Posted on: Wednesday, December 5, 2001

Marathon sees late surge of Japanese

By Catherine E. Toth
Advertiser Staff Writer

The day after the Sept. 11 attacks, Japanese entries for the Honolulu Marathon stood at 164, worrying race organizers and threatening the success of the 28-year-old event.

But the latest figures for Sunday's race show Japanese entries at 8,449 — 50 times more than two-and-a-half months ago.

"We are gratified to see the numbers increase, but I'm a little surprised to see where it's going," said Honolulu Marathon Association president Jim Barahal. "We would've been happy with 6,000."

For almost a decade, Japanese runners have accounted for more than half of each year's marathon field. In 1994 and '95, about 21,000 Japanese runners participated in the marathon, which has averaged 30,000 runners since 1992.

Current figures are still down 38 percent from last year, when the association received 14,282 entries from Japan.

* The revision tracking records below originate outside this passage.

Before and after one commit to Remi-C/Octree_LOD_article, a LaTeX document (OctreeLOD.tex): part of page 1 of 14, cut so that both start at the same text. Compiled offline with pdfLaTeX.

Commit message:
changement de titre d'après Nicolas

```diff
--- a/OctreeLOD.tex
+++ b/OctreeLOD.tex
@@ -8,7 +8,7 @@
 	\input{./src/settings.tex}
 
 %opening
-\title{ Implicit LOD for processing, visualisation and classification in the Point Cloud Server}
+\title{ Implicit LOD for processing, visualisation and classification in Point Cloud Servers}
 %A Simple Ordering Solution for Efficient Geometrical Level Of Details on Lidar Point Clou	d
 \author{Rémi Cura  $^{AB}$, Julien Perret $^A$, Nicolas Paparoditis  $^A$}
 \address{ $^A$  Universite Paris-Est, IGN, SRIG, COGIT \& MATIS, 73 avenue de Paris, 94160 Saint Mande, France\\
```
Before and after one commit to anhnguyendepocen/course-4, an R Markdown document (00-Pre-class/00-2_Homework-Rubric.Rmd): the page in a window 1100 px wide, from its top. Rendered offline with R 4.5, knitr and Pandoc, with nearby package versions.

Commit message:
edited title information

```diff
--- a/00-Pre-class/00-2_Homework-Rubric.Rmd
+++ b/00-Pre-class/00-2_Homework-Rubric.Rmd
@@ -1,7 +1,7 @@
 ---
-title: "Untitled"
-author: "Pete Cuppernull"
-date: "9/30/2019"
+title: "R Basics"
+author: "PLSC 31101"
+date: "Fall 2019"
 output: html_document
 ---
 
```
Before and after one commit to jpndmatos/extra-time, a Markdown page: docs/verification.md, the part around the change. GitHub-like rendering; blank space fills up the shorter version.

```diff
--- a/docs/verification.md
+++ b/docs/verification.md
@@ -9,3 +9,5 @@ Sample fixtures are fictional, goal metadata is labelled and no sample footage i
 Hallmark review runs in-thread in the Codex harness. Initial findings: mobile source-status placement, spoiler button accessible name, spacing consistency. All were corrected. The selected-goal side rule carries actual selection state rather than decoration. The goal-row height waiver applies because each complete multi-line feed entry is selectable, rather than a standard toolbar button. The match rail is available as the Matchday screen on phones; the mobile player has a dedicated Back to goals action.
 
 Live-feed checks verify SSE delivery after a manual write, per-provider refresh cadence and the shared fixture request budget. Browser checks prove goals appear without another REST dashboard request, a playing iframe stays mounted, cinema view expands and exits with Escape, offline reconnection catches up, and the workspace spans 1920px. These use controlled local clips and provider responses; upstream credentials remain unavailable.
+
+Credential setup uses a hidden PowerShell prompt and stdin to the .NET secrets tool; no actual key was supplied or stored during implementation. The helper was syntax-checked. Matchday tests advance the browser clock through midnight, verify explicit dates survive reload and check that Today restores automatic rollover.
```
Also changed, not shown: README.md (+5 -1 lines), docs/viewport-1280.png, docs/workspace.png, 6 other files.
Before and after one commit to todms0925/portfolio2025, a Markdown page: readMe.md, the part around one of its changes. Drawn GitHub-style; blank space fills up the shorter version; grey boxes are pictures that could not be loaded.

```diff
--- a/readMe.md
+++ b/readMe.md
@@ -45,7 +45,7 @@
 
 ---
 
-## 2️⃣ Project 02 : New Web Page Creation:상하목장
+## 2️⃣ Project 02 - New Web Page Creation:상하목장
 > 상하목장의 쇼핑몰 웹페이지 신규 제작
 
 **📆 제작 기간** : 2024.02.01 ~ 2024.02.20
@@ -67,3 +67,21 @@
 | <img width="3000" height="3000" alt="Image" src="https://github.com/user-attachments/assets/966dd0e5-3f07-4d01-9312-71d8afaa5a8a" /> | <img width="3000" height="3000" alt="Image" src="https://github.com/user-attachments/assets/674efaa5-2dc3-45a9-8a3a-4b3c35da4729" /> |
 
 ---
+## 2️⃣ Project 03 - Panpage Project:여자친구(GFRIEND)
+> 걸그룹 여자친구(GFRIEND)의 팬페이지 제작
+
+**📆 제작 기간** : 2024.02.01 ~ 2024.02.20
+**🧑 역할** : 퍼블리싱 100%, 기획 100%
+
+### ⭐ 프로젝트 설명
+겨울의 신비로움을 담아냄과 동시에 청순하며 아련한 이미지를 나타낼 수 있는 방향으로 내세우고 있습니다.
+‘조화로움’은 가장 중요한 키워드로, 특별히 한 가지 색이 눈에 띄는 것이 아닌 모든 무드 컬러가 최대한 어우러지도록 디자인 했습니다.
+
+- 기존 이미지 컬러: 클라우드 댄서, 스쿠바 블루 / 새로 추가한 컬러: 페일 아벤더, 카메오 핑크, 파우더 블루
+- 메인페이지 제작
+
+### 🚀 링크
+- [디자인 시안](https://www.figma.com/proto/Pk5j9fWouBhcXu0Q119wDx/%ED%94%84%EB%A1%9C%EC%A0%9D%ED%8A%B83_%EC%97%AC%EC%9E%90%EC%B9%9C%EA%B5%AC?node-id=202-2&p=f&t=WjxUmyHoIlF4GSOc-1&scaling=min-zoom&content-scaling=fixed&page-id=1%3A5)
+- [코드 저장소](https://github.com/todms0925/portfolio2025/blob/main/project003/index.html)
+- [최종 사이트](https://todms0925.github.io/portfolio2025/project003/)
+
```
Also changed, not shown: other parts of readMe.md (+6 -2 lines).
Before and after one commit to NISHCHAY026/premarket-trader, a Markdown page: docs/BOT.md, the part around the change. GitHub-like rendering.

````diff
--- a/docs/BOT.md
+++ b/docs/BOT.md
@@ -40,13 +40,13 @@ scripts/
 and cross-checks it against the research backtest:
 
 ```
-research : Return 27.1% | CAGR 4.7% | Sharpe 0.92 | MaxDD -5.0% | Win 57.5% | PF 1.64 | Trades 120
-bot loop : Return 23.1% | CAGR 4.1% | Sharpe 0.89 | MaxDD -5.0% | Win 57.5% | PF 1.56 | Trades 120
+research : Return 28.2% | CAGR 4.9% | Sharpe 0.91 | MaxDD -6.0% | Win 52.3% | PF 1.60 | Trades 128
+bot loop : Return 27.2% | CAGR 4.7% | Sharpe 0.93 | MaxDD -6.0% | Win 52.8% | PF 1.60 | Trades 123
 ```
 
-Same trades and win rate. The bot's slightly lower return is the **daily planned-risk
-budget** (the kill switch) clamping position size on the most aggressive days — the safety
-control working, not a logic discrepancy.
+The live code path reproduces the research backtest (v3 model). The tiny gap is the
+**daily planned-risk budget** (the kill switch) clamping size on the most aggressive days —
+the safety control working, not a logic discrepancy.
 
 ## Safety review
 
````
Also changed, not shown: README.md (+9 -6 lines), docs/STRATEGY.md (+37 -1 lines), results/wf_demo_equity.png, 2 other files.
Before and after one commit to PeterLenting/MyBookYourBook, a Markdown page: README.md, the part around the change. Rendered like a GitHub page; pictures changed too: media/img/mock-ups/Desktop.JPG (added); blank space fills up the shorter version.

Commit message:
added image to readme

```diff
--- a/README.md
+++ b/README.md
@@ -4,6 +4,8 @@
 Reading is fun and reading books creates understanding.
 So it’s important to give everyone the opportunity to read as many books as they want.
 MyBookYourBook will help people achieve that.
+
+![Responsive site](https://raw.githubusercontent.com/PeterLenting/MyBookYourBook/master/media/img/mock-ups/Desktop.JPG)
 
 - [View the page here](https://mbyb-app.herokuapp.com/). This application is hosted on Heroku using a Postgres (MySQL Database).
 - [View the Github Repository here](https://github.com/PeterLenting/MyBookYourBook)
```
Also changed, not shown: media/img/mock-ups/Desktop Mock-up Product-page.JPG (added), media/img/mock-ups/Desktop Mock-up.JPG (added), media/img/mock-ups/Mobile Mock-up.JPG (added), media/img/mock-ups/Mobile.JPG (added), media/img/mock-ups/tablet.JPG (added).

"We suspect that, given the circumstances and uncertainty, no one really wants to make the commitment and expenditures to travel until they know what the traveling environment is like and feel comfortable with it," said Joseph Toy, President of Hospitality Advisors LLC.

The Honolulu Marathon Association has had a long-standing relationship with Japan, which may have helped boost confidence in these uncertain times.

"I think it's a combination of people feel safer and our relationship with Japan," Barahal said. "They have confidence in our ability to put on a good event."

The recent surge in entries from Japan also show a renewed confidence in travel and security.

"And the fact that this is a marathon, a specific event, gives people more reason to come than just to vacation in Hawai'i," Barahal said. "It's slightly more serious and less frivolous."

He added that the event is a way for people to make a personal statement after the Sept. 11 attacks that had the nation worried and grieving.

"It's what you can do on a personal level to show that nothing can stop you," he said. "It's one thing for the president to say Americans should live their lives. It's another thing to demonstrate your determination not to be stopped. The marathon is an opportunity to really do something, make a statement to the world and to yourself."

As of yesterday, 21,604 were registered with officials expecting the total to reach 22,000. Only walk-up entries are being accepted. Last year's prerace total was 26,465.

• Finish line: Though entries from Japan are down from last year, Mainland entries are up. To date, the association has received about 7,000 entries, an increase from about 4,500 from last year. Honolulu Marathon Association president Jim Barahal said interest and participation has been on the upswing since working with large charity groups for leukemia, AIDS and arthritis, which raise funds through participation in the marathon. "It's really an opportunity for people to make a commitment to helping others," Barahal said.

Outspoken author and journalist and ESPN.com columnist Hunter Thompson will cover the Honolulu Marathon again, reportedly to scout locations for filming his book, "The Curse of Lono." Actor-director Sean Penn is here with Thompson, also to scout locations on O'ahu.

This is the second year marathon runners will use the Champion Chip, a microchip tied into the runners' shoelaces that tracks their times. The microchips clock more accurate times, as the clock starts for each runner when the runner crosses the starting line. (Not being in the front of the pack won't hurt the runner, who loses seconds before reaching the starting line.).